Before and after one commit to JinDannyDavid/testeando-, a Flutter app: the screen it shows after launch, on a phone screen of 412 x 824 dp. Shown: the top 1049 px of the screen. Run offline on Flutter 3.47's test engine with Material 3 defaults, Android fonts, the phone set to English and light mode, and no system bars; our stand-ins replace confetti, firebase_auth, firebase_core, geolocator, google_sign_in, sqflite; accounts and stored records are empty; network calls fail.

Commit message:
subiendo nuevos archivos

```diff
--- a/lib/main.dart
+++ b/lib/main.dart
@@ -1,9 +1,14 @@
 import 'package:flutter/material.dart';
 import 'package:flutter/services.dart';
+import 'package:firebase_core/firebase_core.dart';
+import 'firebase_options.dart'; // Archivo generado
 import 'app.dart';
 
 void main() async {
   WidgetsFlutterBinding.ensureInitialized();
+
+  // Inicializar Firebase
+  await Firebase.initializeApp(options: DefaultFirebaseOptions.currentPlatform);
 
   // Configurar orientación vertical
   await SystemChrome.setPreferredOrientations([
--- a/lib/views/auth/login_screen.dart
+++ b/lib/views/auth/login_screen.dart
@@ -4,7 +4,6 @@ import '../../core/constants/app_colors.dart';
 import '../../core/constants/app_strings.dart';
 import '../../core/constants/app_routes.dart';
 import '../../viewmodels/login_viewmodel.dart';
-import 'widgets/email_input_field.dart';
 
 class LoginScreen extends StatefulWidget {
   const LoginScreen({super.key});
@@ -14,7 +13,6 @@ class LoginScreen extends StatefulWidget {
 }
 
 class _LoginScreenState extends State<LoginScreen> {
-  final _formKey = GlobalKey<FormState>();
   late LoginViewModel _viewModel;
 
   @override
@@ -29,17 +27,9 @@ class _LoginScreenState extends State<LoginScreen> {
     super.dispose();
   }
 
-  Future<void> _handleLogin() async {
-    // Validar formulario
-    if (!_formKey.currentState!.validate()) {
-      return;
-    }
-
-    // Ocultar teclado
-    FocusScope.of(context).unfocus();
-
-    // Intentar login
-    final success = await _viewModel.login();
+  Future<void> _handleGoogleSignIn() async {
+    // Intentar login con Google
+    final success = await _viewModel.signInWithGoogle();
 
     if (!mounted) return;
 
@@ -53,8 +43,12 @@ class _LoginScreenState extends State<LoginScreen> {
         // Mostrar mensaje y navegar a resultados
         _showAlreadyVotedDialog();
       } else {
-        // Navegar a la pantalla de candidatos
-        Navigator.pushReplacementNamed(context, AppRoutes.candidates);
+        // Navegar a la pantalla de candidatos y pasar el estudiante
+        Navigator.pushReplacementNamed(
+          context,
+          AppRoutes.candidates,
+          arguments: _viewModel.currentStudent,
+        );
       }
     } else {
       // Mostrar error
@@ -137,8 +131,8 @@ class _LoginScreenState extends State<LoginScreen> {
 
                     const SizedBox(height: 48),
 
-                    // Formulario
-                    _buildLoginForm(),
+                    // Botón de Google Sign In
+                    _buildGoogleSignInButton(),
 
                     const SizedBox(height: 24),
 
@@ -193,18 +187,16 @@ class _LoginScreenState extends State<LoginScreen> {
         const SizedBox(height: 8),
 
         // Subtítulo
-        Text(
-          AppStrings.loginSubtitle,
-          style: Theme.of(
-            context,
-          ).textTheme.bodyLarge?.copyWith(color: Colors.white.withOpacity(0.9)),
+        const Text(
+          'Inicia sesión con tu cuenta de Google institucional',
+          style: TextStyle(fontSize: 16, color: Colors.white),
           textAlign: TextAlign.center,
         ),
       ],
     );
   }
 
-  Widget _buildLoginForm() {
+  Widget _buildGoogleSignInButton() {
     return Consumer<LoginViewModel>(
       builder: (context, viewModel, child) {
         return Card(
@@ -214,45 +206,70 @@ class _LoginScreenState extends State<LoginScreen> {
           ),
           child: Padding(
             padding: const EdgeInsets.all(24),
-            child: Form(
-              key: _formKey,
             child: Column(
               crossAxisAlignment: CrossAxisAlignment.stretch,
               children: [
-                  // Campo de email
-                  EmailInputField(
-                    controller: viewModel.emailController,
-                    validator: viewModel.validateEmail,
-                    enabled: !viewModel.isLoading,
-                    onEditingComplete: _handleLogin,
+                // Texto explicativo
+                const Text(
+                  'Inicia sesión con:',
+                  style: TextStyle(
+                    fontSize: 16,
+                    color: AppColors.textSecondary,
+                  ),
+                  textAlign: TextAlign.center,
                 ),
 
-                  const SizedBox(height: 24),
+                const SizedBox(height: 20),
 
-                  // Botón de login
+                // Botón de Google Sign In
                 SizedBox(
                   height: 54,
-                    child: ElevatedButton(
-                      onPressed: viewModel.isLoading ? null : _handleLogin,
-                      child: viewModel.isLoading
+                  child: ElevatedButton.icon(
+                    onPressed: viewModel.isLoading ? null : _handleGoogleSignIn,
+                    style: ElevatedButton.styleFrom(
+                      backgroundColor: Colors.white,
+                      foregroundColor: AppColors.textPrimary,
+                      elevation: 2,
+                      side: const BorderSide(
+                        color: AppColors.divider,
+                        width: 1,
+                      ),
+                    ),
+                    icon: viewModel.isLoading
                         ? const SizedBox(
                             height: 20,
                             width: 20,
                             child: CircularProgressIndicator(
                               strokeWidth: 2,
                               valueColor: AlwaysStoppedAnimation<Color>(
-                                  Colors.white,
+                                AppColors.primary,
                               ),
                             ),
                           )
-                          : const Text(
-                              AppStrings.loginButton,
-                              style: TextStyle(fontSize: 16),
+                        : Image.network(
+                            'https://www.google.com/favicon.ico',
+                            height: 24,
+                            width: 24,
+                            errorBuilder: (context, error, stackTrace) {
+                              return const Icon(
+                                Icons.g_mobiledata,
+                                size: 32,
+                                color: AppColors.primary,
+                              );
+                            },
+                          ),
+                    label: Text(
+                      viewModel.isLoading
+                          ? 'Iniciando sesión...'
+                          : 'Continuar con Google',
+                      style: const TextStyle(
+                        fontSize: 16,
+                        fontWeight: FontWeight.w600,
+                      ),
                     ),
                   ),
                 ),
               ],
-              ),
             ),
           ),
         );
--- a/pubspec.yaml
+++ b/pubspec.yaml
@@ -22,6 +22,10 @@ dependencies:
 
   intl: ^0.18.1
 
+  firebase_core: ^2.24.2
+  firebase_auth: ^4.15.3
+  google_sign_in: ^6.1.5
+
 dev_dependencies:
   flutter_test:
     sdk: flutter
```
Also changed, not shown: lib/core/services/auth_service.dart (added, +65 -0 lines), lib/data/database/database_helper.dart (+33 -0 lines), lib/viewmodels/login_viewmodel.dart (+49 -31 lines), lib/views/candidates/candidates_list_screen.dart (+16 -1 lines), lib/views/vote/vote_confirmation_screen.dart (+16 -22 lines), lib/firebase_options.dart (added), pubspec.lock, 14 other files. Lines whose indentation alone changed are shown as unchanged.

* * *

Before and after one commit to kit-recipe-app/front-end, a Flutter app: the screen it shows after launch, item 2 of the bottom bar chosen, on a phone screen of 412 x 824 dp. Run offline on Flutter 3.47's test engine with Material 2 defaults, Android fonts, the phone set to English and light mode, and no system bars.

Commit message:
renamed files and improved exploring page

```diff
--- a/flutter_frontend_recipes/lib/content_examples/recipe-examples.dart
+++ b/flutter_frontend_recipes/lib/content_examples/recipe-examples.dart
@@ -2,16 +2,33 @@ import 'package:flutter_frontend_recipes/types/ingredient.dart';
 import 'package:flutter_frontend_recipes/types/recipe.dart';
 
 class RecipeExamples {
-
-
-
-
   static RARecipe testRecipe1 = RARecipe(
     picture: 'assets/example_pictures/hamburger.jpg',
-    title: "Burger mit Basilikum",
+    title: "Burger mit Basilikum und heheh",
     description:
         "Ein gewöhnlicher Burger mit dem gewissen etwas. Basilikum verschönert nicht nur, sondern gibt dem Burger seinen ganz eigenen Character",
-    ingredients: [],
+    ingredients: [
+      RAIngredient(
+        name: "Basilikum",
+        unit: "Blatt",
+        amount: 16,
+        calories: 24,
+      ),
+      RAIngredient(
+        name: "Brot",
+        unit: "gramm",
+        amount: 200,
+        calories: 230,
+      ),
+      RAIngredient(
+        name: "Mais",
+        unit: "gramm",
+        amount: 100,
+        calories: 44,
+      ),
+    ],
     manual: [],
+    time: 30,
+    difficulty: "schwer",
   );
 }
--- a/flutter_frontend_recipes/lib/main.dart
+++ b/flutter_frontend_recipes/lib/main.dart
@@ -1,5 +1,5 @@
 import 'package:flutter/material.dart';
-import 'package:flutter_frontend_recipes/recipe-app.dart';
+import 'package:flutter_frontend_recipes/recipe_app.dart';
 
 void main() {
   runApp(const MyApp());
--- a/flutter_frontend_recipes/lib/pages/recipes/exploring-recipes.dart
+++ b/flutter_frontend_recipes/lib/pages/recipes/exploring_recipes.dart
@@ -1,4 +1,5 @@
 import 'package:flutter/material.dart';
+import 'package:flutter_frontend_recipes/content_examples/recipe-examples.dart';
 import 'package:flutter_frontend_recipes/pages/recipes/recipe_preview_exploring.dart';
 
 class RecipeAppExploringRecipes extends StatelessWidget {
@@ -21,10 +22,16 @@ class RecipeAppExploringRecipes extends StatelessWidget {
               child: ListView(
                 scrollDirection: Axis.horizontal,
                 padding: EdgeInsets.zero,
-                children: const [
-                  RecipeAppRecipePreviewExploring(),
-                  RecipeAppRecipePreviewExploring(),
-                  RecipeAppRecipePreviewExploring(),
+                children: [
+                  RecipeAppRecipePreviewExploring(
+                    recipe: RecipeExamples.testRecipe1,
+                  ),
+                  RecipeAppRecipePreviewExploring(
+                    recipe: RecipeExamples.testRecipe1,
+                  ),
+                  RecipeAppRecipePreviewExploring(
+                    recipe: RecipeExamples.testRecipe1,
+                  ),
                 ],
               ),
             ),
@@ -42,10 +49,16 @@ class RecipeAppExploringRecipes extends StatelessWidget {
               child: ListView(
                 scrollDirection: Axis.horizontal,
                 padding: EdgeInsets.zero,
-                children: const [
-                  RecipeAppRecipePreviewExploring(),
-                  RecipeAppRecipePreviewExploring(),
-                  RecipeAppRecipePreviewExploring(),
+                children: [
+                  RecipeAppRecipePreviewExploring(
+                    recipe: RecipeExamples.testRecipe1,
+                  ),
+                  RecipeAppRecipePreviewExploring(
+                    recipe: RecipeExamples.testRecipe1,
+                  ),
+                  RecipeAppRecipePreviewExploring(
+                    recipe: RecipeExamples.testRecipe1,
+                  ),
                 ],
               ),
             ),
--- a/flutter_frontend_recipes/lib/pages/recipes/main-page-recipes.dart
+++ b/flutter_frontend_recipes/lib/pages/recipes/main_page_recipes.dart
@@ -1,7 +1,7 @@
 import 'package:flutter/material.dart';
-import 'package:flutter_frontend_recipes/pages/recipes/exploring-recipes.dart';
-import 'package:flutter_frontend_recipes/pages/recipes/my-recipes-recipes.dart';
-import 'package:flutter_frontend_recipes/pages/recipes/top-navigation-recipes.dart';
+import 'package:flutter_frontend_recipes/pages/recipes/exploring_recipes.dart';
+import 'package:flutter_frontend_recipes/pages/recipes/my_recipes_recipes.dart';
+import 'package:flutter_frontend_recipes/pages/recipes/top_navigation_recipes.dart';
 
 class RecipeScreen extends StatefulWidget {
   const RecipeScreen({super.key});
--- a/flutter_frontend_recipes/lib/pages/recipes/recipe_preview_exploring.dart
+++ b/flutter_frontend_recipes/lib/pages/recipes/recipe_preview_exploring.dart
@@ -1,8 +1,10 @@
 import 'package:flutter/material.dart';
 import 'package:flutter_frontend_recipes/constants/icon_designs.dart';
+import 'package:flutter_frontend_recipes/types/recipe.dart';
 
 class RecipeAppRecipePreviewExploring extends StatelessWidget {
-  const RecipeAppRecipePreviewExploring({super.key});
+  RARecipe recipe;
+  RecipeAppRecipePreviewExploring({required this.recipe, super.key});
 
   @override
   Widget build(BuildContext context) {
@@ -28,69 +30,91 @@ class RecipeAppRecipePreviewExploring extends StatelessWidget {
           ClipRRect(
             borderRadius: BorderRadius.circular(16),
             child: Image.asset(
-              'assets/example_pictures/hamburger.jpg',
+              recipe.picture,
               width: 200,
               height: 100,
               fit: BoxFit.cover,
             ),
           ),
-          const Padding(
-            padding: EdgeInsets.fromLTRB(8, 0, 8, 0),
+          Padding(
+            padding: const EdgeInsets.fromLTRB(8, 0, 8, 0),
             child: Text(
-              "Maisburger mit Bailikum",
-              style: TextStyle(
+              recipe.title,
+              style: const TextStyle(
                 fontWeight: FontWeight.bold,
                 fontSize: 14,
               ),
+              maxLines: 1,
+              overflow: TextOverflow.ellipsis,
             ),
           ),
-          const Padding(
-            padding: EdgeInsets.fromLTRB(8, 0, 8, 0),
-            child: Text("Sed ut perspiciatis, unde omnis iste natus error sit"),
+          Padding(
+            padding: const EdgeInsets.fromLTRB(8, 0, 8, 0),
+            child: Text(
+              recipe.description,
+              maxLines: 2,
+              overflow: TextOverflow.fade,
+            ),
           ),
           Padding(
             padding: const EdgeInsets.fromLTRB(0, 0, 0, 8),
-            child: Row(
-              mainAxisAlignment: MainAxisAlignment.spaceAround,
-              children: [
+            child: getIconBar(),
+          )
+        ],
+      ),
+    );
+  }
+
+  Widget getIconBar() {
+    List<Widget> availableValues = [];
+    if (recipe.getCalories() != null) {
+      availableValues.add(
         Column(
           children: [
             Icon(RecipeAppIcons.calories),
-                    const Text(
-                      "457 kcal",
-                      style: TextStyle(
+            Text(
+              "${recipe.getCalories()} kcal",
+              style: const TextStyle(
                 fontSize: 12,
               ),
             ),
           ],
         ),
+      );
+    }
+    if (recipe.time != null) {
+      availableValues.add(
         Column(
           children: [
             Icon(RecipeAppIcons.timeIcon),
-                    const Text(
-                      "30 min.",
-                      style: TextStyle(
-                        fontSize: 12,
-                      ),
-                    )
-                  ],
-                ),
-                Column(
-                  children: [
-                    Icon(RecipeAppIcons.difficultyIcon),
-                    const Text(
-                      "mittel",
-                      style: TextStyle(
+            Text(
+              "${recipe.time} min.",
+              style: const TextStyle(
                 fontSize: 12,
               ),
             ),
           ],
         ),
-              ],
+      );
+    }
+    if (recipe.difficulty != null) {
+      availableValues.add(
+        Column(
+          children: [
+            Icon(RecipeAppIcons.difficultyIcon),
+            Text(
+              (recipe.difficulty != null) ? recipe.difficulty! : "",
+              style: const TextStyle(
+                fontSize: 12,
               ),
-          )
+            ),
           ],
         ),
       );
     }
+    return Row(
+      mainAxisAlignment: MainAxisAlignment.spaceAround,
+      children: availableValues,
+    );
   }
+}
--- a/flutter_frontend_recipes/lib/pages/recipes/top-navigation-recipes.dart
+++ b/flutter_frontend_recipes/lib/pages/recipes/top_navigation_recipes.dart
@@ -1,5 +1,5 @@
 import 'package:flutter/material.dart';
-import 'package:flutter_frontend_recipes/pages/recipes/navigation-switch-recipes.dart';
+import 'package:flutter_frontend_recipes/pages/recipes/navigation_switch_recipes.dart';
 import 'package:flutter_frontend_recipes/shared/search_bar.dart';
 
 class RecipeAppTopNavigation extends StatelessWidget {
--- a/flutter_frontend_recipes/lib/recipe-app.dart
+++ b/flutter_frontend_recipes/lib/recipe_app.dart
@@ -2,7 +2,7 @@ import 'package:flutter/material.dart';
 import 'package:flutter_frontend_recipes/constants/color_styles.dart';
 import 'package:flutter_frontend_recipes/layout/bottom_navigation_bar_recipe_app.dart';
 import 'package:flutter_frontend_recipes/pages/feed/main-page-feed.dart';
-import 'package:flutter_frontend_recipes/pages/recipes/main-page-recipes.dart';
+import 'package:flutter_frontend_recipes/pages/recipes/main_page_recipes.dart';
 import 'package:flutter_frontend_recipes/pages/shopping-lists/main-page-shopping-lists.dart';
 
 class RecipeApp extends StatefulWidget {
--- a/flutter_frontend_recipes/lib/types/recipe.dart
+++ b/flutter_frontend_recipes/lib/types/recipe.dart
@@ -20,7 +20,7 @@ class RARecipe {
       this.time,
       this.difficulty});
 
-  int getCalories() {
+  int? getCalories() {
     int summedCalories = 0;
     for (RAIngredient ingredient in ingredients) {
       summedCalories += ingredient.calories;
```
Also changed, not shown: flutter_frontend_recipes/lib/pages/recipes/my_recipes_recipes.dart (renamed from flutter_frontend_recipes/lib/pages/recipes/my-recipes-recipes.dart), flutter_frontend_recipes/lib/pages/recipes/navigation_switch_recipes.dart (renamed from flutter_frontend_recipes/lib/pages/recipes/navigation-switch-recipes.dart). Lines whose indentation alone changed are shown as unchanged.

--

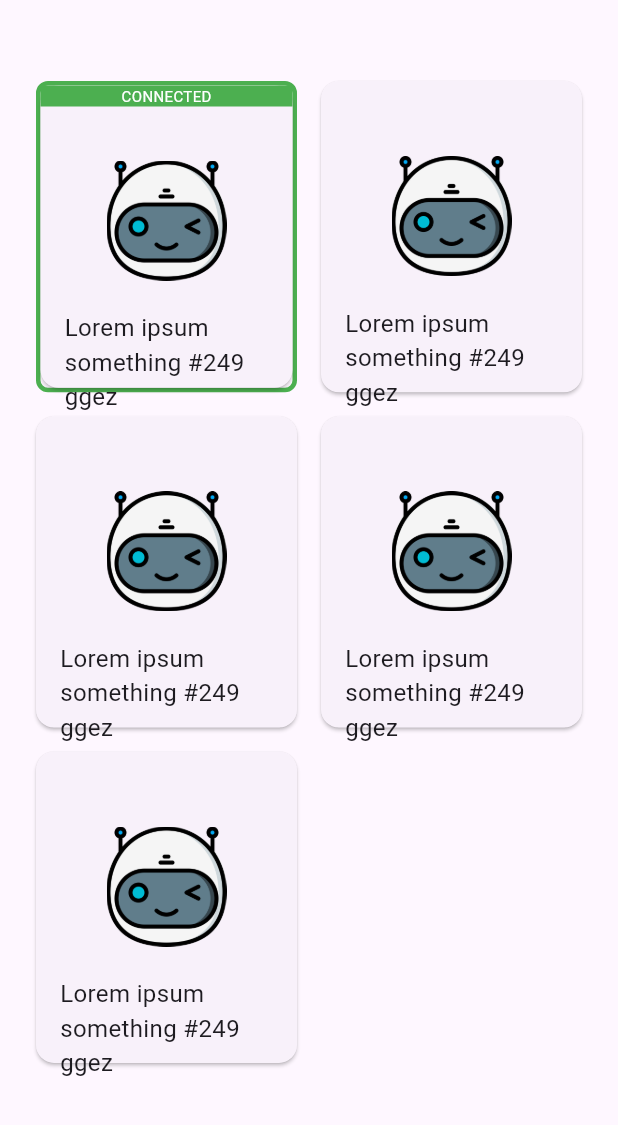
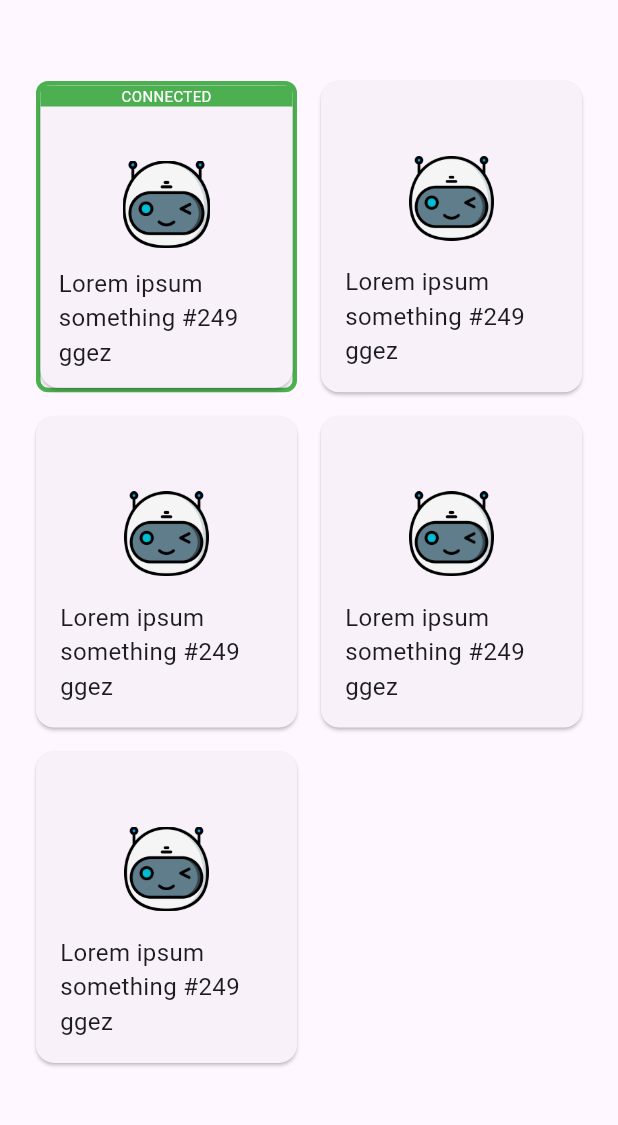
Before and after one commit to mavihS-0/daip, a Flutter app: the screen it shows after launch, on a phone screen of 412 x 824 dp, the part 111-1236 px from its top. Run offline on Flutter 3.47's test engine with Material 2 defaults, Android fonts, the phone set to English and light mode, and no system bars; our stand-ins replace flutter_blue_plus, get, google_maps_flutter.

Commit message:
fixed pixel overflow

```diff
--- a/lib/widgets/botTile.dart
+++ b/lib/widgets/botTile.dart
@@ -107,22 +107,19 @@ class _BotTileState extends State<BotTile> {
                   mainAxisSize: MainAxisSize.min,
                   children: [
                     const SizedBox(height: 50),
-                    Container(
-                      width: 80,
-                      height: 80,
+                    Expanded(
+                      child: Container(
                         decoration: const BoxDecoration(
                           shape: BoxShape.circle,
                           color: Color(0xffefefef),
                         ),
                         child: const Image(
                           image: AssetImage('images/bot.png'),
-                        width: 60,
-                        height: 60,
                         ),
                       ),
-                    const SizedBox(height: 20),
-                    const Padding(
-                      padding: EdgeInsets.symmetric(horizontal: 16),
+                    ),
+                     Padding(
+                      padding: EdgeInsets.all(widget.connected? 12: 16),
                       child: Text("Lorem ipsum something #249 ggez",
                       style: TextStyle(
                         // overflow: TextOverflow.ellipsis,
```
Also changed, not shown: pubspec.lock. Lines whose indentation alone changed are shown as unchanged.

## Your objective
Search the entries for the string "context". Copy every line that has it.

## Response
-    FocusScope.of(context).unfocus();
-        Navigator.pushReplacementNamed(context, AppRoutes.candidates);
+          context,
-            context,
       builder: (context, viewModel, child) {
+                            errorBuilder: (context, error, stackTrace) {
   Widget build(BuildContext context) {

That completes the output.